Segment Start: Materials provided

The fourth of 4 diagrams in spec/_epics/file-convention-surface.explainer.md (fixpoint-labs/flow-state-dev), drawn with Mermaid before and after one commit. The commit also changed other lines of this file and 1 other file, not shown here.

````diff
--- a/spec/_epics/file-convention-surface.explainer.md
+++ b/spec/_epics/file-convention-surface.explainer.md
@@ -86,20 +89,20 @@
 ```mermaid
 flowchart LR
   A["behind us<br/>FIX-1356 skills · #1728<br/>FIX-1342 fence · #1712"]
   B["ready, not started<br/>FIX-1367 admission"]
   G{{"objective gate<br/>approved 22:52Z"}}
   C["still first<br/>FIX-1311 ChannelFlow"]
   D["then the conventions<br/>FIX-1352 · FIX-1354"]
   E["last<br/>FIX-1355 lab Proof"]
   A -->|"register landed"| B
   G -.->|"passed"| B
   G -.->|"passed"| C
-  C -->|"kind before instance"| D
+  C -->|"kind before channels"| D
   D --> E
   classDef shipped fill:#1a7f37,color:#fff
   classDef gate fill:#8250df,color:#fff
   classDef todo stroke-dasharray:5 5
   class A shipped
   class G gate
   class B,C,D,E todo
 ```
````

Segment End: Materials provided

What the task asks:
Where the word "todo" occurs in a line of the records, copy that line.

Response:
   classDef todo stroke-dasharray:5 5
   class B,C,D,E todo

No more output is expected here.